● **PROBLEM TO WORK ON**
Each line below from the one containing "이 기능은 이미 켜져" through the one containing "수집 항목과 이용 목적은 바뀌지" should be output exactly as it stands, and no other line should appear.

Records from a collection:
• • •

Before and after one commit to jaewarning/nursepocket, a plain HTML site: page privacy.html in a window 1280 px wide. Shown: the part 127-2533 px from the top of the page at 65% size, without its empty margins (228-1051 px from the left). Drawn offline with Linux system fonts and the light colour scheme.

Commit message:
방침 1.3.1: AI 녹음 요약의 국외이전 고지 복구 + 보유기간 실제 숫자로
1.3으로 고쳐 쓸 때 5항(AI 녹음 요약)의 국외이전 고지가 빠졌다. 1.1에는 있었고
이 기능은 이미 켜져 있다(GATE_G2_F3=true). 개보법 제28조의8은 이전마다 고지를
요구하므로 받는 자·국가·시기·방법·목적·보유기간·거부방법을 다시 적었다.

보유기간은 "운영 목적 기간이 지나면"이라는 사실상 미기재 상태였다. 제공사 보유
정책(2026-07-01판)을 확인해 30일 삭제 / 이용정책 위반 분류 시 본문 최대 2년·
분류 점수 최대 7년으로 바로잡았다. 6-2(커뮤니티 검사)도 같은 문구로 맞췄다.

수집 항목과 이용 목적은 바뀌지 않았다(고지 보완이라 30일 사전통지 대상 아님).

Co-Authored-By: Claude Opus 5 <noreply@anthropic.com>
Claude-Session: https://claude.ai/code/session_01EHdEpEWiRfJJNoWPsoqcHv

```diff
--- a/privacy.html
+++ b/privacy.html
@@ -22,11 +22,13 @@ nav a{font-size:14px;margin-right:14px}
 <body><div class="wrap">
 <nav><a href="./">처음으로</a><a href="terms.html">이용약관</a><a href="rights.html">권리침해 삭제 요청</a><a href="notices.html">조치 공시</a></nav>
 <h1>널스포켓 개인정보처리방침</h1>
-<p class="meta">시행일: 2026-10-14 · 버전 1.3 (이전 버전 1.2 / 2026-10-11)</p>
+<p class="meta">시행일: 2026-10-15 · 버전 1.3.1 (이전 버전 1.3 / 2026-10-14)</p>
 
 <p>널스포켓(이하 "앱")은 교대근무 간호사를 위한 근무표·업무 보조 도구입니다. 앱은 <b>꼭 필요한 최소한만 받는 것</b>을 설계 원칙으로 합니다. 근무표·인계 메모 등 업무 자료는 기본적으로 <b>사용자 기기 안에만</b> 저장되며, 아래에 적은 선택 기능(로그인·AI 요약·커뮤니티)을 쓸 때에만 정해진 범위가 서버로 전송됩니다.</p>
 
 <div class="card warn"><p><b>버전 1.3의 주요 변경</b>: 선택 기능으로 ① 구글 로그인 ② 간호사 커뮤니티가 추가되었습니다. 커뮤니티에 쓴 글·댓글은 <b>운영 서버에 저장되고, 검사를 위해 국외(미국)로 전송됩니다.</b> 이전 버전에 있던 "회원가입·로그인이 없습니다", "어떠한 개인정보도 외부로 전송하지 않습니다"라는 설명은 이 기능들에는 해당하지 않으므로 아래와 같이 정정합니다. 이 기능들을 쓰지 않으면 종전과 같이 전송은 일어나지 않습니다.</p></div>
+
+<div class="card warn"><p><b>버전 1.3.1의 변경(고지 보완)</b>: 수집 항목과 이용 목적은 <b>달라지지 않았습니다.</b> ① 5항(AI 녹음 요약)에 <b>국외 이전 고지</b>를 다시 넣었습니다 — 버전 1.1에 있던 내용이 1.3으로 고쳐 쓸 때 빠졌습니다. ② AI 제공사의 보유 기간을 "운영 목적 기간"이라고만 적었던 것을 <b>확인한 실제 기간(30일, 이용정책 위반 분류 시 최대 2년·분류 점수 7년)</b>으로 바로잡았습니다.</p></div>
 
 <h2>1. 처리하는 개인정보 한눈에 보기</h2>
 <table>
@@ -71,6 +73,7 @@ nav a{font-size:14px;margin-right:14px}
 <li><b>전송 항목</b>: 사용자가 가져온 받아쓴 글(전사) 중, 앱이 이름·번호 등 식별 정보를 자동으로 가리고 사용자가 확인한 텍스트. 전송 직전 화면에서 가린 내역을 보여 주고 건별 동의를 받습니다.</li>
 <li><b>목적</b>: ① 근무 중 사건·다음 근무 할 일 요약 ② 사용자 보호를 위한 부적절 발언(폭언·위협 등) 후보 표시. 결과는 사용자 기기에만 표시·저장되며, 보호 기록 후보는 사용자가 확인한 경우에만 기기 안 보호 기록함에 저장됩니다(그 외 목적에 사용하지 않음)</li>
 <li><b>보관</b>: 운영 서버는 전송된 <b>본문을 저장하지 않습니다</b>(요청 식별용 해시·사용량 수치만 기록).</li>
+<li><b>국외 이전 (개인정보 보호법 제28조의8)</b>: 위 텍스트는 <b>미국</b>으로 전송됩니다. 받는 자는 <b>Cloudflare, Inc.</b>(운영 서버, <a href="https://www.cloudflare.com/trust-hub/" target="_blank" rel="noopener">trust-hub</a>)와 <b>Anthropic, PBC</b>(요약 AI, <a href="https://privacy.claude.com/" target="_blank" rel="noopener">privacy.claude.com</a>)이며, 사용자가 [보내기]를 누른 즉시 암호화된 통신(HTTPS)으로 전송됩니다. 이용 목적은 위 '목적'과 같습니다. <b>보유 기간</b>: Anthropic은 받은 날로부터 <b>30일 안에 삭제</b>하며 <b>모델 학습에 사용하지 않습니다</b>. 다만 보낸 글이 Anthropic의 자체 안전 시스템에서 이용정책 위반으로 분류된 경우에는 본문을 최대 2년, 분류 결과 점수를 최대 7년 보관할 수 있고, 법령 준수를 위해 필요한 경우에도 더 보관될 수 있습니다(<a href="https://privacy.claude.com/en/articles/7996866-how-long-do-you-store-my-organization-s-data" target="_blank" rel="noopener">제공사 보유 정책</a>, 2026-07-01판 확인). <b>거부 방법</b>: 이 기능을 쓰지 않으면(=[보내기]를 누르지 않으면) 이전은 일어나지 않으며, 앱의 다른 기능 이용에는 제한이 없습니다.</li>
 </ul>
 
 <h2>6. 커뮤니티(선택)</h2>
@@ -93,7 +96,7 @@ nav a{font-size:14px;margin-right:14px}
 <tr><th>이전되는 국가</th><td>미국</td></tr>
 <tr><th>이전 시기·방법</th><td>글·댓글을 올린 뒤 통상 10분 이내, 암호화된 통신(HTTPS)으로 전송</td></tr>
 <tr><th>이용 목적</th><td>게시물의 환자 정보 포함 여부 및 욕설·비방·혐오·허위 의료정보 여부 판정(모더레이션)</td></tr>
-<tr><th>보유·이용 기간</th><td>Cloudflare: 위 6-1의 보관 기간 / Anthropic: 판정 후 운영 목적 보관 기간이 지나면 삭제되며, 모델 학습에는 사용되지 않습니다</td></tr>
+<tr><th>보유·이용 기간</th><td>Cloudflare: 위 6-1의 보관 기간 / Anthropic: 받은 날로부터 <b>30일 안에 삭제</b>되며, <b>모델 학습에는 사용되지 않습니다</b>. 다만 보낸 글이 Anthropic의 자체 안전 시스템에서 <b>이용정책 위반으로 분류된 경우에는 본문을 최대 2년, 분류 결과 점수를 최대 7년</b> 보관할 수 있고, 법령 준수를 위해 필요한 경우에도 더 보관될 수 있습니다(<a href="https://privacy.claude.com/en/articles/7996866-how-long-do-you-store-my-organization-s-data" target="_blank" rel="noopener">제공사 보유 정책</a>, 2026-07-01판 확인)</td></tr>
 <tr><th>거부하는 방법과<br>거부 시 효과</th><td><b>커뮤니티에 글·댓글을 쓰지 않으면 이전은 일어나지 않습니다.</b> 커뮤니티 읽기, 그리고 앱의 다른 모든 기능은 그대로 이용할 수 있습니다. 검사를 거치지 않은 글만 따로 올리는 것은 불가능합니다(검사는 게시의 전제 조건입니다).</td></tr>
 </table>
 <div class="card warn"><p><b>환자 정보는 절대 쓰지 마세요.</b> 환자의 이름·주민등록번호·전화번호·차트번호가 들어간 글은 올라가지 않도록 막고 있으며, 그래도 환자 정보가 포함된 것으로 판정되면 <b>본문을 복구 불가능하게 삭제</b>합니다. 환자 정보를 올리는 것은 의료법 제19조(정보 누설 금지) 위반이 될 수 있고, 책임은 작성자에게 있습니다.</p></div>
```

• • •

● **SOLUTION TO THIS TASK**
이 기능은 이미 켜져 있다(GATE_G2_F3=true). 개보법 제28조의8은 이전마다 고지를
요구하므로 받는 자·국가·시기·방법·목적·보유기간·거부방법을 다시 적었다.

보유기간은 "운영 목적 기간이 지나면"이라는 사실상 미기재 상태였다. 제공사 보유
정책(2026-07-01판)을 확인해 30일 삭제 / 이용정책 위반 분류 시 본문 최대 2년·
분류 점수 최대 7년으로 바로잡았다. 6-2(커뮤니티 검사)도 같은 문구로 맞췄다.

수집 항목과 이용 목적은 바뀌지 않았다(고지 보완이라 30일 사전통지 대상 아님).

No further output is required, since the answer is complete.